Given the major changes in internet use for health communication, the objective of the current study was to compare the internet use and wishes of cancer survivors between 2005 and 2017.
The authors drew a sample of 390 patients in 2005 and 539 patients in 2017 who were diagnosed with breast (128 patients in 2005 and 143 patients in 2017), prostate (96 patients in 2005 and 126 patients in 2017), or gynecologic (89 patients in 2005 and 188 patients in 2017) cancer or lymphoma (77 patients in 2005 and 82 patients in 2017) in 4 different hospitals for the periods 2002 through 2004 and 2014 through 2016. These patients were sent a paper-based questionnaire that contained 45 questions regarding demographics and 4 functions of internet use: content, communication, community, and e-health.
The response in 2017 (53%) was lower than that in 2005 (75%). Survivors browsed the internet most frequently to search for information regarding cancer shortly after being diagnosed and while waiting for treatment. There was little change noted with regard to the relative importance attached to the various subjects. In 2017, significant increases were evident with regard to finances (+33%), health care insurance (+29%), and genetics and/or heritability (+27%). The wishes expressed in 2005 by patients were realized in part in 2017.

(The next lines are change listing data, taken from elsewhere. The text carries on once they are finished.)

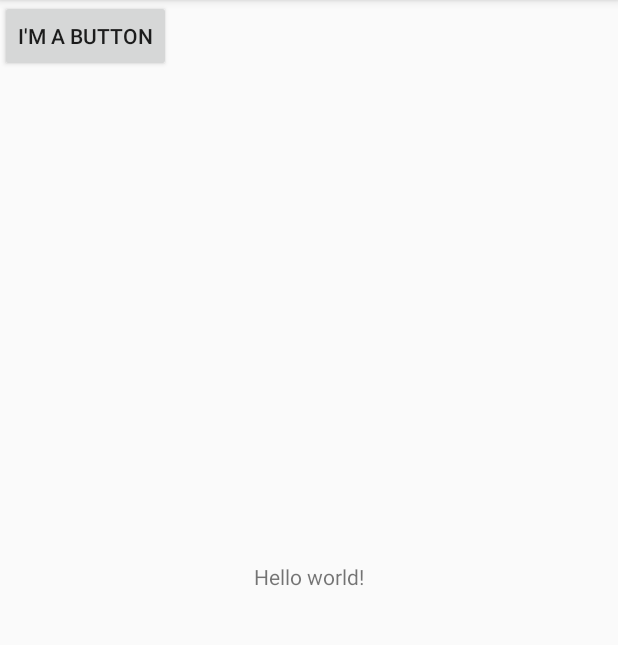
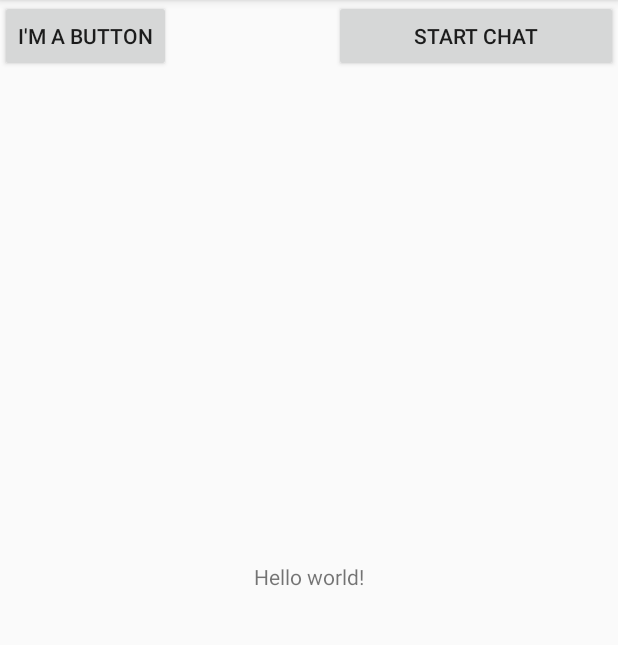
Before and after one commit to trannle/AndroidLabs, an Android app: the screen it shows after launch (StartActivity), after a tap on "LOGIN", on a phone screen of 412 x 824 dp, the part 84-729 px from its top. Run offline under Robolectric (Android 15) with nearby library versions, the phone set to English and light mode, and no system bars.

Commit message:
Finished Lab 4

```diff
--- a/app/src/main/java/com/example/tran/androidlabs/LoginActivity.java
+++ b/app/src/main/java/com/example/tran/androidlabs/LoginActivity.java
@@ -30,17 +30,17 @@ public class LoginActivity extends Activity {
         emailLogin = findViewById(R.id.editText3);
         emailLogin.setText(userEmail);
 
-        Button logingButton = findViewById(R.id.button2);
-        logingButton.setOnClickListener(new View.OnClickListener() {
+        Button loginButton = findViewById(R.id.button2);
+        loginButton.setOnClickListener(new View.OnClickListener() {
             @Override
             public void onClick(View view) {
                 String login = emailLogin.getText().toString();
                 edit.putString("DefaultEmail",login);
                 edit.commit();
 
+
                 Intent intent = new Intent(LoginActivity.this, StartActivity.class);
                 startActivity(intent);
-
             }
         });
 
--- a/app/src/main/java/com/example/tran/androidlabs/StartActivity.java
+++ b/app/src/main/java/com/example/tran/androidlabs/StartActivity.java
@@ -25,14 +25,28 @@ public class StartActivity extends Activity {
         button.setOnClickListener(new View.OnClickListener() {
             @Override
             public void onClick(View view) {
-                Intent intent = new Intent(StartActivity.this,  activity_list_items.class);
+                Intent intent = new Intent(StartActivity.this, activity_list_items.class);
                 startActivityForResult(intent, 50);
 
-            }
+         }
 
         });
 
+        Button buttonChat = findViewById(R.id.startChat);
+
+        buttonChat.setOnClickListener(new View.OnClickListener() {
+            @Override
+            public void onClick(View view) {
+                Log.i(ACTIVITY_NAME, "User clicked Start Chat");
+
+                Intent intent1 = new Intent(StartActivity.this, ChatWindow.class);
+                startActivity(intent1);
+            }
+        });
+
     }
+
+
     @Override
     protected void onResume(){
         Log.i(ACTIVITY_NAME, "In onResume()");
--- a/app/src/main/res/layout/activity_start.xml
+++ b/app/src/main/res/layout/activity_start.xml
@@ -19,9 +19,15 @@
         android:id="@+id/button"
         android:layout_width="wrap_content"
         android:layout_height="wrap_content"
-        tools:layout_editor_absoluteX="148dp"
-        tools:layout_editor_absoluteY="273dp"
-        android:text="@string/buttontext"
-        />
+        android:text="@string/buttontext" />
 
+    <Button
+        android:id="@+id/startChat"
+        android:layout_width="189dp"
+        android:layout_height="wrap_content"
+        android:layout_column="1"
+        android:text="@string/startChat"
+        app:layout_constraintEnd_toEndOf="parent"
+
+         />
 </android.support.constraint.ConstraintLayout>
--- a/app/src/main/res/values/strings.xml
+++ b/app/src/main/res/values/strings.xml
@@ -14,4 +14,9 @@
     <string name="dialog_title">make a choice</string>
     <string name="cancel">No, I want to stay</string>
     <string name="ok">Exit</string>
+    <string name="startChat">Start Chat</string>
+    <string name="insertData">Enter data</string>
+    <string name="send">Send</string>
+    <string name="pacMan">pacMan</string>
+    <string name="pic">neon</string>
 </resources>
```
Also changed, not shown: app/src/main/AndroidManifest.xml (+6 -9 lines), app/src/main/java/com/example/tran/androidlabs/ChatWindow.java (added, +92 -0 lines), app/src/main/res/layout/activity_chat_window.xml (added, +41 -0 lines), app/src/main/res/layout/chat_row_incoming.xml (added, +29 -0 lines), app/src/main/res/layout/chat_row_outgoing.xml (added, +25 -0 lines), 1 other file.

A significant sample of cancer survivors in the Netherlands have indicated that the internet is an important source of information regarding their illness. However, little change was evident over the past 15 years with regard to patients' priorities regarding their wishes for internet use. The wishes of users in 2005 were found to accurately reflect the internet use of the majority of patients in 2017. The results of the current study support the belief that health care professionals should expand their online services and tailor them toward the needs and wishes of their patients.
|Publication status||Published - 2020|
- HEALTH INFORMATION
- breast cancer
- cancer survivors
- gynecologic cancer
- prostate cancer